The UK’s English language teaching industry really has been treated horribly by its government… The Home Office has continually changed the visa rules so that education agencies around the world report that they now prefer doing business with other countries where they at least know what the visa issuing confines are. It has ruled that international students cannot work part-time while enrolled at private language colleges, even though they can do so at state institutions. And it has elbowed out the long-standing industry-specific accreditation systems – such as Accreditation UK (the British Council-backed scheme) or ABLS – decreeing that institutions who wish to operate under Tier 4 of the visa regime and recruit General Student visa holders must now pay four-times as much and undergo a quality inspection by an accreditation body that has no track record of working with language training organisations.
Does it sound as if I am making it up? If only… but it gets worse. Two weeks ago, the Home Office issued a statement in which it trumpeted that “over 400 colleges have lost their right to recruit international students”… failing to clarify that many of these colleges chose to lose their right to recruit under Tier 4, but are still quality-accredited by sector-specific organisations and can recruit under a separate visa category. This statement got translated by the press as over 400 colleges being banned – and sections of the press actually printed the names of some of those colleges. Legal action is ensuing – and you can read more about this story and all the background on our site.
I am sure the political pendulum in the UK will swing the other way in time, and steps will be taken to help bolster the education export industry while maintaining safeguards against visa fraud. The industry was unchecked for too long and then the government crushed some of the smaller operators in the sector while trying to stamp out visa fraud and reduce immigration. Stamping out visa fraud is of course an essential remit of any government; but trying to reduce immigrant numbers to an unrealistic pledge of tens of thousands, and counting temporary students as migrants in the first place, is not such a noble political pursuit in my opinion.

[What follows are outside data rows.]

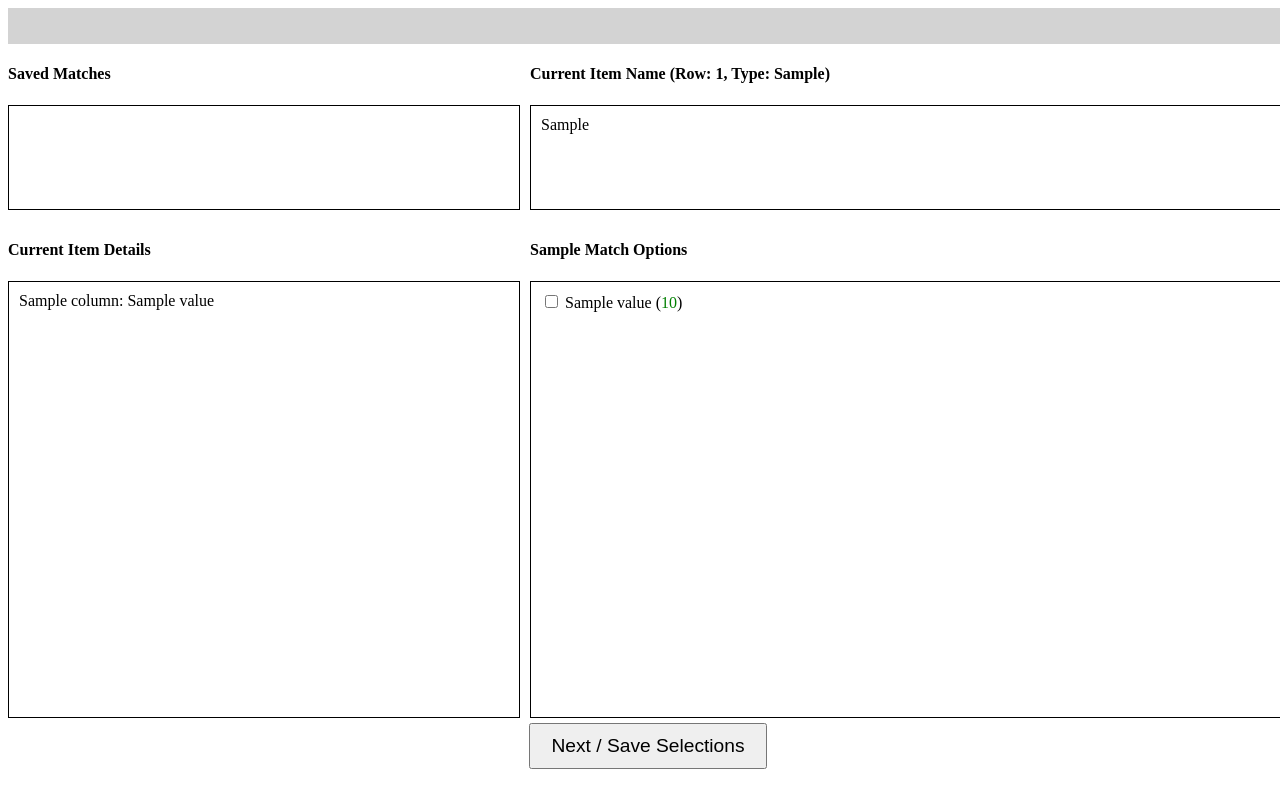
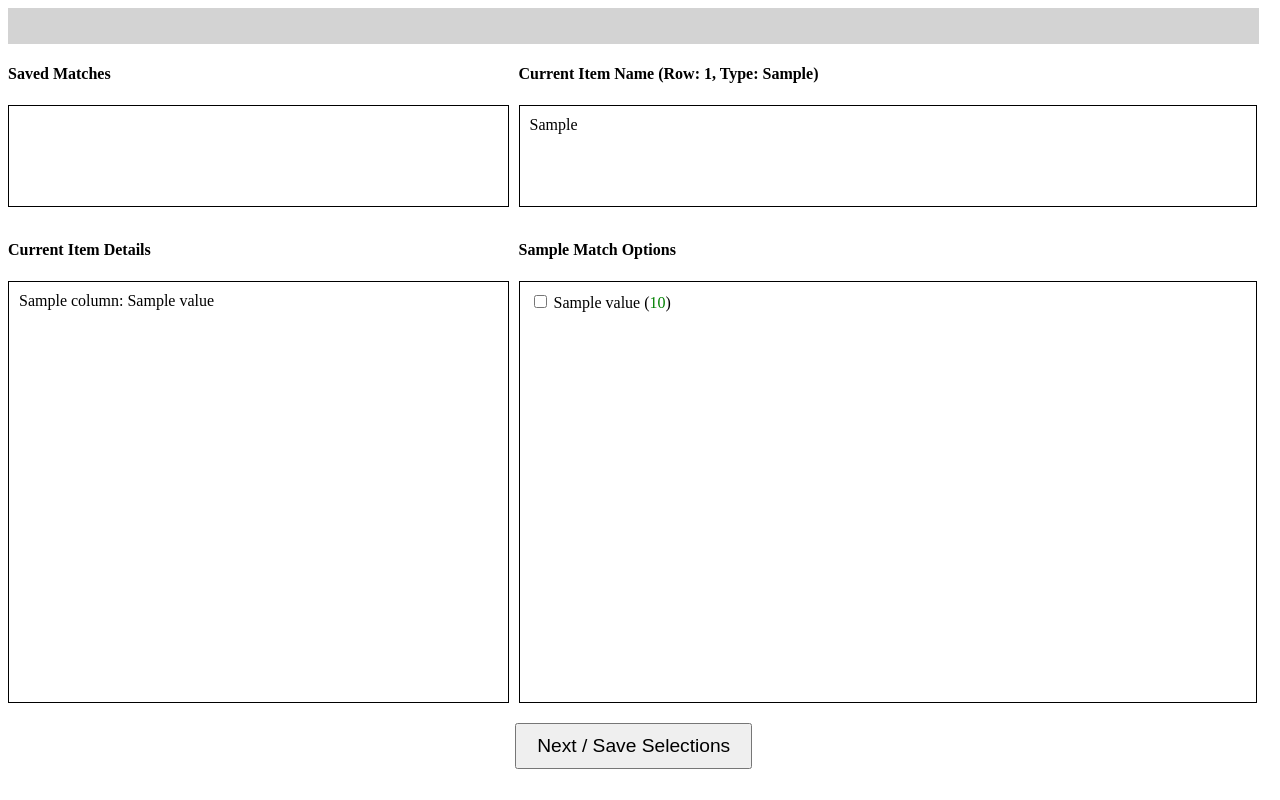
Before and after one commit to neoversionsix/pbsmappingtool, a Flask app: template templates/4mapdata.html in a window 1280 px wide. Run offline with Flask 3, Linux system fonts and the light colour scheme; the template is opened without the code that fills it: most values are stand-ins (such as "Sample title", 1, 10 or a date in 2020).

Commit message:
working well

```diff
--- a/templates/4mapdata.html
+++ b/templates/4mapdata.html
@@ -7,7 +7,7 @@
             display: grid;
             grid-template-rows: 5% 20% 75% 5%;
             height: 90vh;
-            width: 100vw;
+            width: 99%;
         }
         .progress-bar {
             grid-row: 1;
@@ -51,21 +51,23 @@
 </head>
 <body>
     <div class="container">
-        <div class="progress-bar">
+        <div class="progress-bar" style="max-width: 99vw;">
             <div></div>
         </div>
         <div class="window-container">
             <div class="window-section">
                 <h4>Saved Matches</h4>
-                <div class="window" id="saved-matches"></div>
+                <div class="window" id="saved-matches" style="max-height: 10vh; max-width: 40vw;"></div>
             </div>
             <div class="window-section">
                 <h4>Current Item Name (Row: {{ row_number }}, Type: {{ current_column }})</h4>
-                <div class="window" id="current-item-name">{{ current_item }}</div>
+                <div class="window" id="current-item-name" style="max-height: 10vh; max-width: 56vw;">
+                    {{ current_item }}
+                </div>
             </div>
             <div class="window-section">
                 <h4>Current Item Details</h4>
-                <div class="window" id="current-item-details">
+                <div class="window" id="current-item-details" style="max-height: 50vh; max-width: 40vw;">
                     {% for column, value in row_info.items() %}
                         {{ column }}: {{ value }}<br>
                     {% endfor %}
@@ -73,7 +75,7 @@
             </div>
             <div class="window-section">
                 <h4>{{ current_column }} Match Options</h4>
-                <div class="window" id="match-options">
+                <div class="window" id="match-options" style="max-height: 50vh; max-width: 56vw;">
                     {% for match in matches %}
                         <input type="checkbox" id="match-{{ loop.index }}" name="match-{{ loop.index }}">
                         <label for="match-{{ loop.index }}">
```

Amy Baker is Director and Editor-in-Chief at The PIE. Follow her on Twitter: www.twitter.com/amybakerThePIE